◆ The problem ◆
Verbatim copy without pictures. Please print every entry as it stands.

**** Data excerpts ****

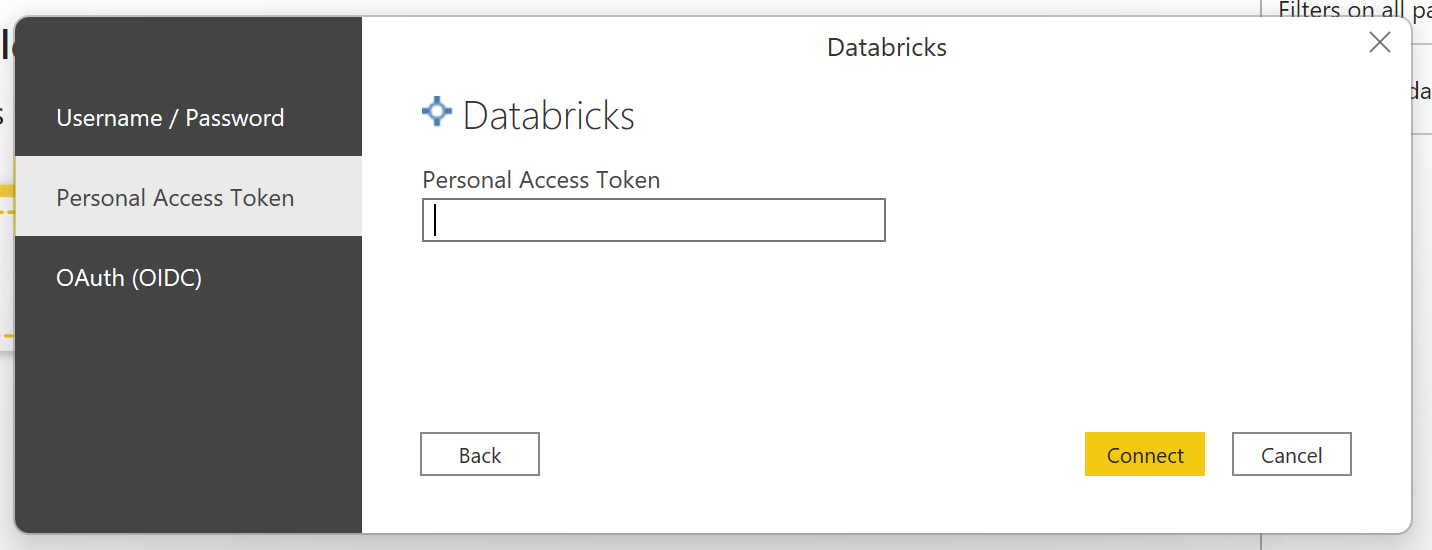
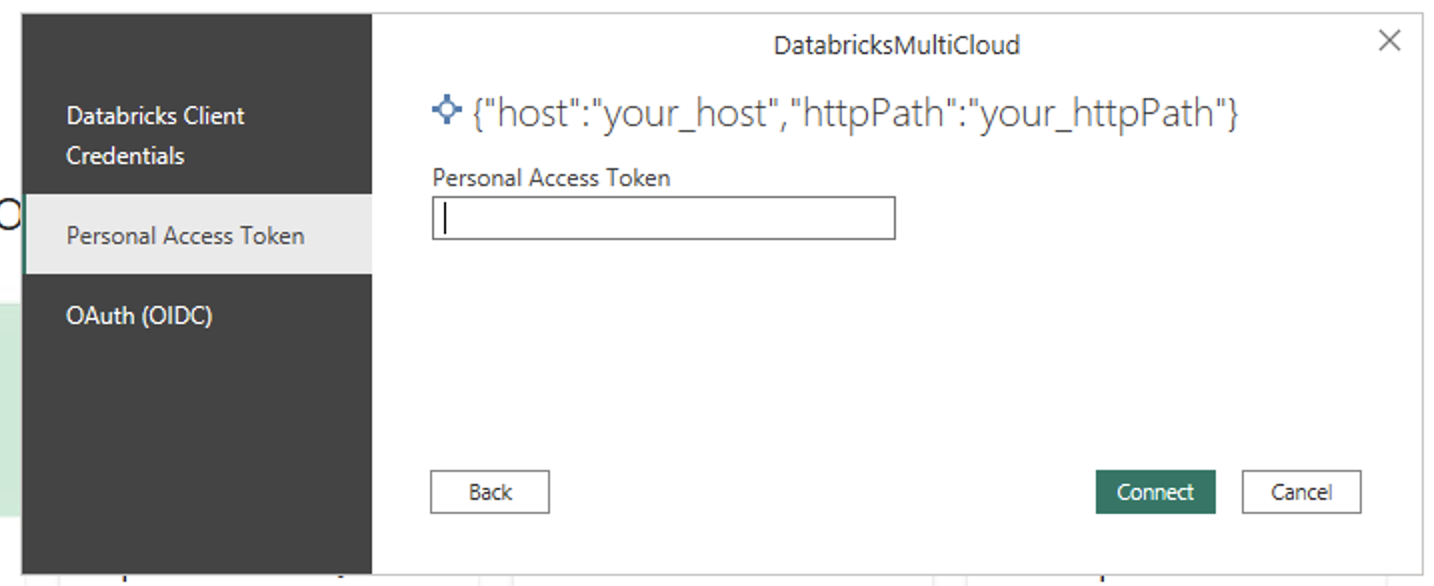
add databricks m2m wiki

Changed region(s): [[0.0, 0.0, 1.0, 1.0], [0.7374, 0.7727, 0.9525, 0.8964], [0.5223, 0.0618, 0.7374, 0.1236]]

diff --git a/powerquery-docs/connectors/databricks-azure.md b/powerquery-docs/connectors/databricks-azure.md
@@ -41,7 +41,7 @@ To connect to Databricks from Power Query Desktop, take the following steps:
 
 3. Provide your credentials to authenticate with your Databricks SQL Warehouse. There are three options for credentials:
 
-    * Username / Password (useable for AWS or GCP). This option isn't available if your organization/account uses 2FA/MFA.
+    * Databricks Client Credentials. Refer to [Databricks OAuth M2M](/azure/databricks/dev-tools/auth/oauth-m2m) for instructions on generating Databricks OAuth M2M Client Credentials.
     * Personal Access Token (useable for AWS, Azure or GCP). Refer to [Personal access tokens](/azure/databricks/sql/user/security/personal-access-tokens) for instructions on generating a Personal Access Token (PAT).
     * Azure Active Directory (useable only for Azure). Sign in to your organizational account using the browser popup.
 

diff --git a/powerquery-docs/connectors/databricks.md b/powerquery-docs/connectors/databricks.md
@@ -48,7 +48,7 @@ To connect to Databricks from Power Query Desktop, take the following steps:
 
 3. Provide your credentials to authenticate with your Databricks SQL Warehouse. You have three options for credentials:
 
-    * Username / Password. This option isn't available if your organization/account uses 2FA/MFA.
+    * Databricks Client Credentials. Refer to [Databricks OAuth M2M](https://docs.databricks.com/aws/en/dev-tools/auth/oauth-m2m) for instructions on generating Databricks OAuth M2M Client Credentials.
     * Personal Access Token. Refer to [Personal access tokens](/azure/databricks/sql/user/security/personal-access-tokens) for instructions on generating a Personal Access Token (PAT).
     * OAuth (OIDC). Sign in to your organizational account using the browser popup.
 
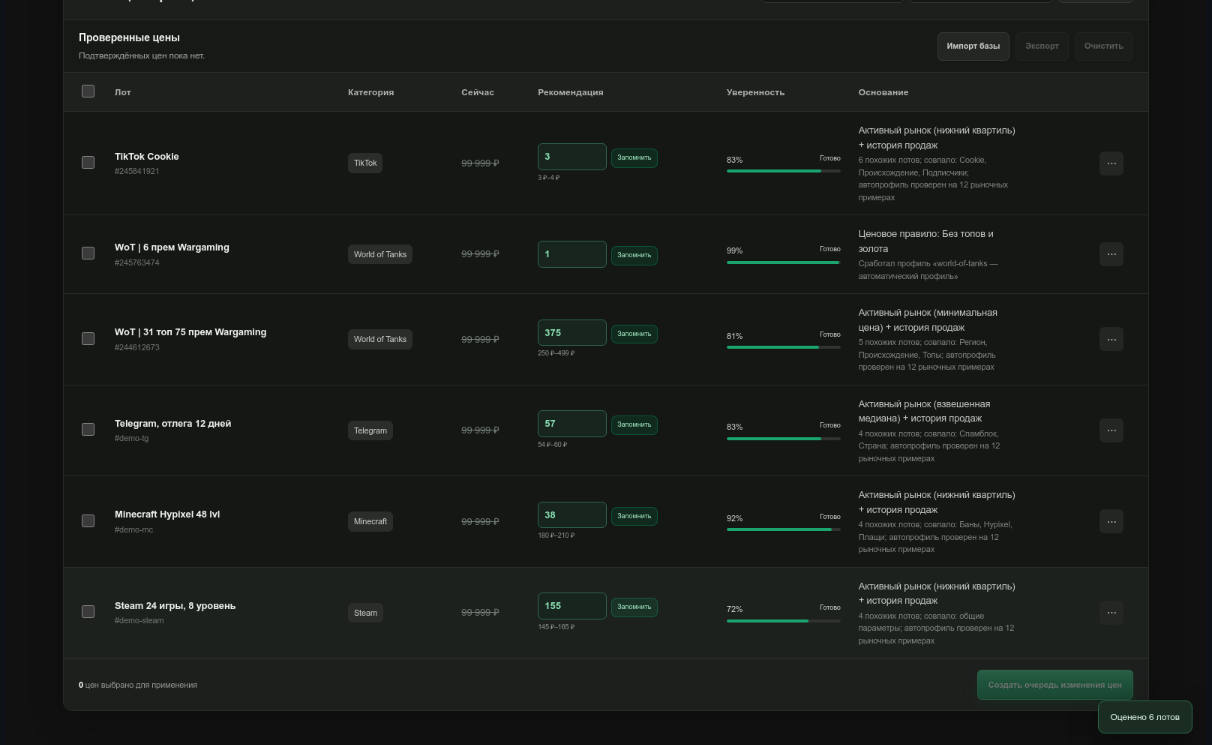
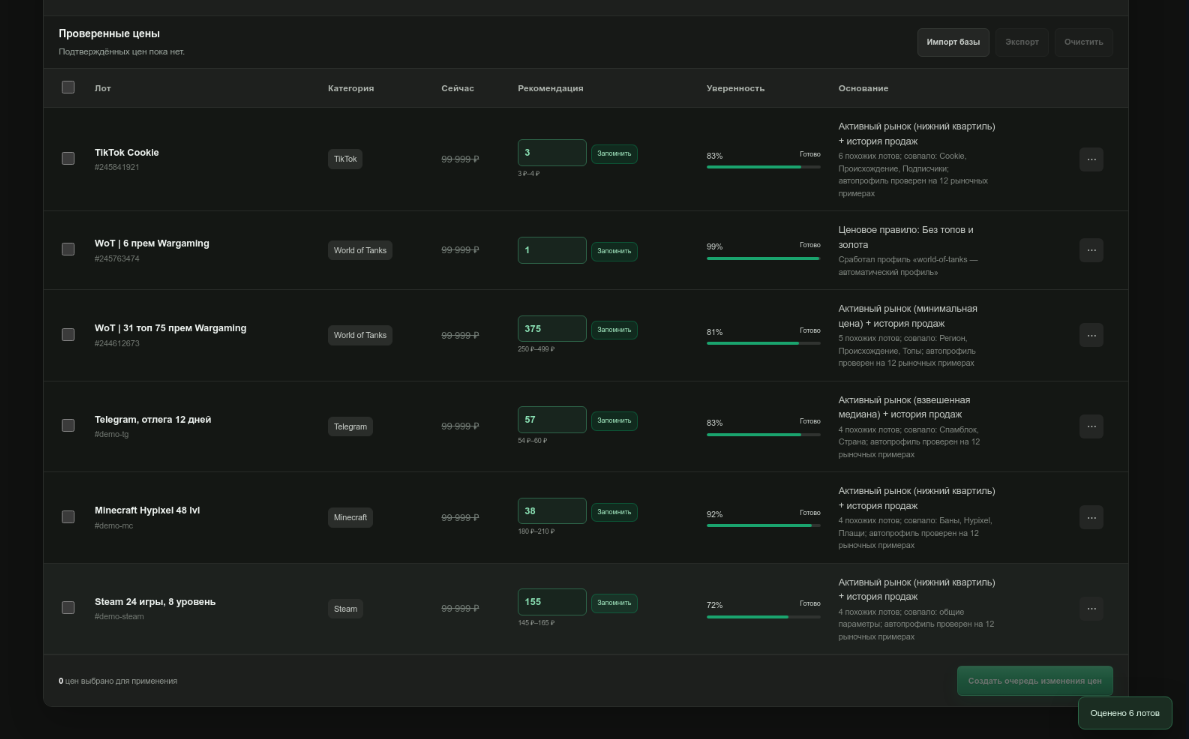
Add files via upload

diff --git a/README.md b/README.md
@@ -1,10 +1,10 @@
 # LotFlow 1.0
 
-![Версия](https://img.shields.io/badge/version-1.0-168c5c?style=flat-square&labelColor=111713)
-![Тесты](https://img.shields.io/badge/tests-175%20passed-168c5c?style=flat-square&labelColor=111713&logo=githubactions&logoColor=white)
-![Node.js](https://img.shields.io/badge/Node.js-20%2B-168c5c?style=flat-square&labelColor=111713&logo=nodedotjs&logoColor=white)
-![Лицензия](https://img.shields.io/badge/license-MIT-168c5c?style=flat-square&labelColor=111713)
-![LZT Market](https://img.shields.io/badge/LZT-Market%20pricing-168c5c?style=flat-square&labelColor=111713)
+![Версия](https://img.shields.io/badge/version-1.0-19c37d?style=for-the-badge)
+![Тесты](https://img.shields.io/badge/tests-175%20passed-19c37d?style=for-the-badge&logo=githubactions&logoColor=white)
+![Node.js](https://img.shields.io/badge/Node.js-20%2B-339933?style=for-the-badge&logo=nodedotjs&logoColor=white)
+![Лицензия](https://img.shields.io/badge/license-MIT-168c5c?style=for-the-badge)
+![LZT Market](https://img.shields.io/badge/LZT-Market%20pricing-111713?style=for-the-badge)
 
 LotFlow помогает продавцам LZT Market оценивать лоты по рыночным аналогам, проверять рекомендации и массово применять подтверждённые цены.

****

◆ Answer to this task ◆
add databricks m2m wiki

Changed region(s): [[0.0, 0.0, 1.0, 1.0], [0.7374, 0.7727, 0.9525, 0.8964], [0.5223, 0.0618, 0.7374, 0.1236]]

diff --git a/powerquery-docs/connectors/databricks-azure.md b/powerquery-docs/connectors/databricks-azure.md
@@ -41,7 +41,7 @@ To connect to Databricks from Power Query Desktop, take the following steps:
 
 3. Provide your credentials to authenticate with your Databricks SQL Warehouse. There are three options for credentials:
 
-    * Username / Password (useable for AWS or GCP). This option isn't available if your organization/account uses 2FA/MFA.
+    * Databricks Client Credentials. Refer to [Databricks OAuth M2M](/azure/databricks/dev-tools/auth/oauth-m2m) for instructions on generating Databricks OAuth M2M Client Credentials.
     * Personal Access Token (useable for AWS, Azure or GCP). Refer to [Personal access tokens](/azure/databricks/sql/user/security/personal-access-tokens) for instructions on generating a Personal Access Token (PAT).
     * Azure Active Directory (useable only for Azure). Sign in to your organizational account using the browser popup.
 

diff --git a/powerquery-docs/connectors/databricks.md b/powerquery-docs/connectors/databricks.md
@@ -48,7 +48,7 @@ To connect to Databricks from Power Query Desktop, take the following steps:
 
 3. Provide your credentials to authenticate with your Databricks SQL Warehouse. You have three options for credentials:
 
-    * Username / Password. This option isn't available if your organization/account uses 2FA/MFA.
+    * Databricks Client Credentials. Refer to [Databricks OAuth M2M](https://docs.databricks.com/aws/en/dev-tools/auth/oauth-m2m) for instructions on generating Databricks OAuth M2M Client Credentials.
     * Personal Access Token. Refer to [Personal access tokens](/azure/databricks/sql/user/security/personal-access-tokens) for instructions on generating a Personal Access Token (PAT).
     * OAuth (OIDC). Sign in to your organizational account using the browser popup.
 
Add files via upload

diff --git a/README.md b/README.md
@@ -1,10 +1,10 @@
 # LotFlow 1.0
 
-![Версия](https://img.shields.io/badge/version-1.0-168c5c?style=flat-square&labelColor=111713)
-![Тесты](https://img.shields.io/badge/tests-175%20passed-168c5c?style=flat-square&labelColor=111713&logo=githubactions&logoColor=white)
-![Node.js](https://img.shields.io/badge/Node.js-20%2B-168c5c?style=flat-square&labelColor=111713&logo=nodedotjs&logoColor=white)
-![Лицензия](https://img.shields.io/badge/license-MIT-168c5c?style=flat-square&labelColor=111713)
-![LZT Market](https://img.shields.io/badge/LZT-Market%20pricing-168c5c?style=flat-square&labelColor=111713)
+![Версия](https://img.shields.io/badge/version-1.0-19c37d?style=for-the-badge)
+![Тесты](https://img.shields.io/badge/tests-175%20passed-19c37d?style=for-the-badge&logo=githubactions&logoColor=white)
+![Node.js](https://img.shields.io/badge/Node.js-20%2B-339933?style=for-the-badge&logo=nodedotjs&logoColor=white)
+![Лицензия](https://img.shields.io/badge/license-MIT-168c5c?style=for-the-badge)
+![LZT Market](https://img.shields.io/badge/LZT-Market%20pricing-111713?style=for-the-badge)
 
 LotFlow помогает продавцам LZT Market оценивать лоты по рыночным аналогам, проверять рекомендации и массово применять подтверждённые цены.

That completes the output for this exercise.